# Records for the task
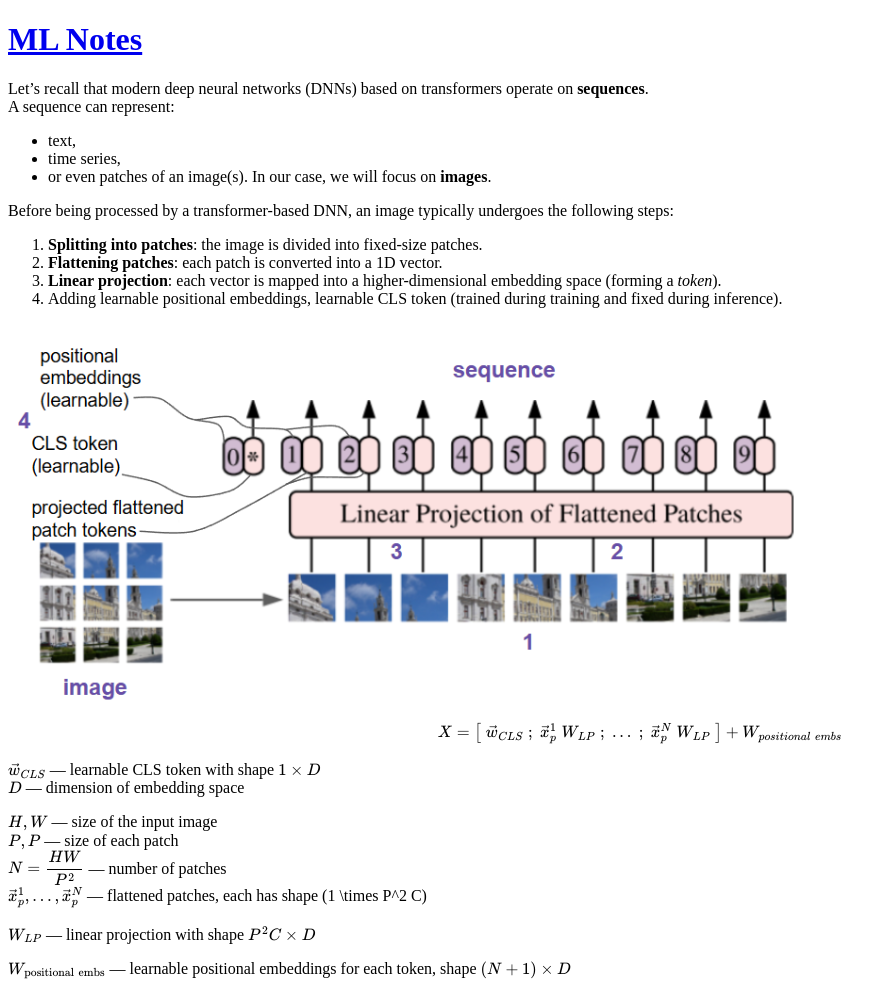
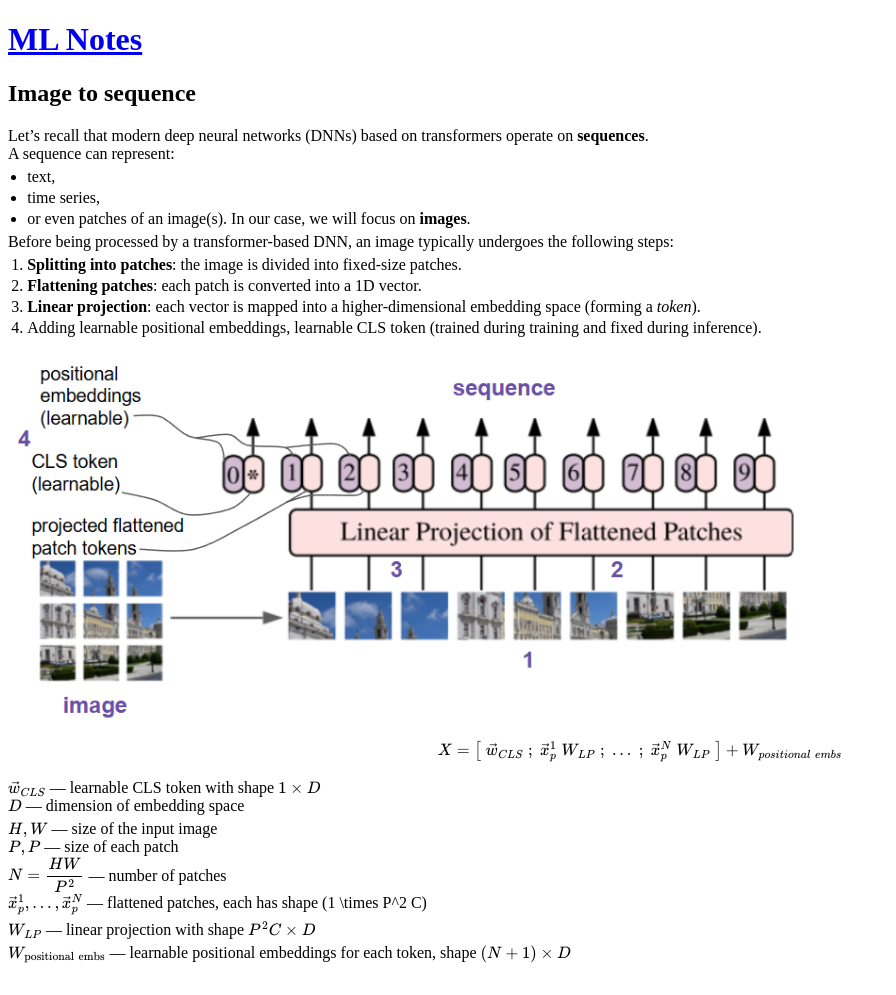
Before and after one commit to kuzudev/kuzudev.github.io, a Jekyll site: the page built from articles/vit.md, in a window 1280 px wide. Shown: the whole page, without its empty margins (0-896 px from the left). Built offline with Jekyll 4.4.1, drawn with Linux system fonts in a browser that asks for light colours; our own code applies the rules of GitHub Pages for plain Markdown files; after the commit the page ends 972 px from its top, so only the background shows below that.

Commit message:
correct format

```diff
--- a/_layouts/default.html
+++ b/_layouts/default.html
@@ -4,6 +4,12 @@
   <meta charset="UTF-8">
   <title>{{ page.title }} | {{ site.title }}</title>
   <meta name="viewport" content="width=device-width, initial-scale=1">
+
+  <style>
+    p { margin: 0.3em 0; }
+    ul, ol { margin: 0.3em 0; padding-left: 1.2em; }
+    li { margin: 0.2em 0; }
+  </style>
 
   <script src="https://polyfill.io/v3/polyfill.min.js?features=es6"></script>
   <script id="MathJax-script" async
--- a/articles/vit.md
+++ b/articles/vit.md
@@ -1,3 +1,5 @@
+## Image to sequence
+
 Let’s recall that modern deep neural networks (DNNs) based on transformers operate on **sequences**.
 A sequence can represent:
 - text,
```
* * *
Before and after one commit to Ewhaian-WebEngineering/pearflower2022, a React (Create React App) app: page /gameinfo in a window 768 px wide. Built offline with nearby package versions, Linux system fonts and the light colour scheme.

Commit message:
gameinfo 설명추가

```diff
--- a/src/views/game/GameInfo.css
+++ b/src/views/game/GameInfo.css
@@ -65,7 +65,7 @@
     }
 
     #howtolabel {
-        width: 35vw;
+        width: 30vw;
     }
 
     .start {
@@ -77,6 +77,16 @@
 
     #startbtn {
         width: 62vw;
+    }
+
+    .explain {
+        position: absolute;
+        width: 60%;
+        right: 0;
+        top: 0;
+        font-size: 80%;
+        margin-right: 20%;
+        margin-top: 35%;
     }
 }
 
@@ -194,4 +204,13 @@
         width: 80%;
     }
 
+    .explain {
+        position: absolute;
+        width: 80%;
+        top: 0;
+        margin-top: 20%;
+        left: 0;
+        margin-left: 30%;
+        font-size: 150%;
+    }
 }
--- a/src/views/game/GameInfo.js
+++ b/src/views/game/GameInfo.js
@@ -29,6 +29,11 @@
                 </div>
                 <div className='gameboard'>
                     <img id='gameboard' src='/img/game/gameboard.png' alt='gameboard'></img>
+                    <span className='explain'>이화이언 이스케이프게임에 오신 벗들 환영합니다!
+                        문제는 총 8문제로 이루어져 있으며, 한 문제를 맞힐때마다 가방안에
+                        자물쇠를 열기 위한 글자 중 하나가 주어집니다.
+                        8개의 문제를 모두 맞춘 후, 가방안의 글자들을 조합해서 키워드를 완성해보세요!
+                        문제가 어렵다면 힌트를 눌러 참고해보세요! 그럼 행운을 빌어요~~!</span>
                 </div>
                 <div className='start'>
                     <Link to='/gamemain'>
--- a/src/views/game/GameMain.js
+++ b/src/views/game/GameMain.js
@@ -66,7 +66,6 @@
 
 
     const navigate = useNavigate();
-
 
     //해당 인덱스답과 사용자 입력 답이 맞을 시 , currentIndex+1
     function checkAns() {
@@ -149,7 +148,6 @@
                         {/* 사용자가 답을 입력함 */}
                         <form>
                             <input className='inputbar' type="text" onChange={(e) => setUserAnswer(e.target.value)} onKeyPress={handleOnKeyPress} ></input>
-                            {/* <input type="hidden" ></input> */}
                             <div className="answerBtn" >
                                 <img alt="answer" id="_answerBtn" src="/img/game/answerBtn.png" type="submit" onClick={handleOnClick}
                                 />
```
* * *
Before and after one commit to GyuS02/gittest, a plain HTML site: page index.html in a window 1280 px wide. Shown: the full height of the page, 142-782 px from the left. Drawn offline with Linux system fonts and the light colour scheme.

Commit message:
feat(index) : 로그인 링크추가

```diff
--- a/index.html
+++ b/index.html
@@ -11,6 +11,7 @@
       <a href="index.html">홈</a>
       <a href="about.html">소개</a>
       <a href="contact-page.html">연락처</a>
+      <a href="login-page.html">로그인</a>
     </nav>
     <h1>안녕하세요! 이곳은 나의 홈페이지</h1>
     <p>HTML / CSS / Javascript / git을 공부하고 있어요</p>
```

# About this exercise
The word to find is "views". Copy every line of the data that holds it.

# Answer for this exercise
--- a/src/views/game/GameInfo.css
+++ b/src/views/game/GameInfo.css
--- a/src/views/game/GameInfo.js
+++ b/src/views/game/GameInfo.js
--- a/src/views/game/GameMain.js
+++ b/src/views/game/GameMain.js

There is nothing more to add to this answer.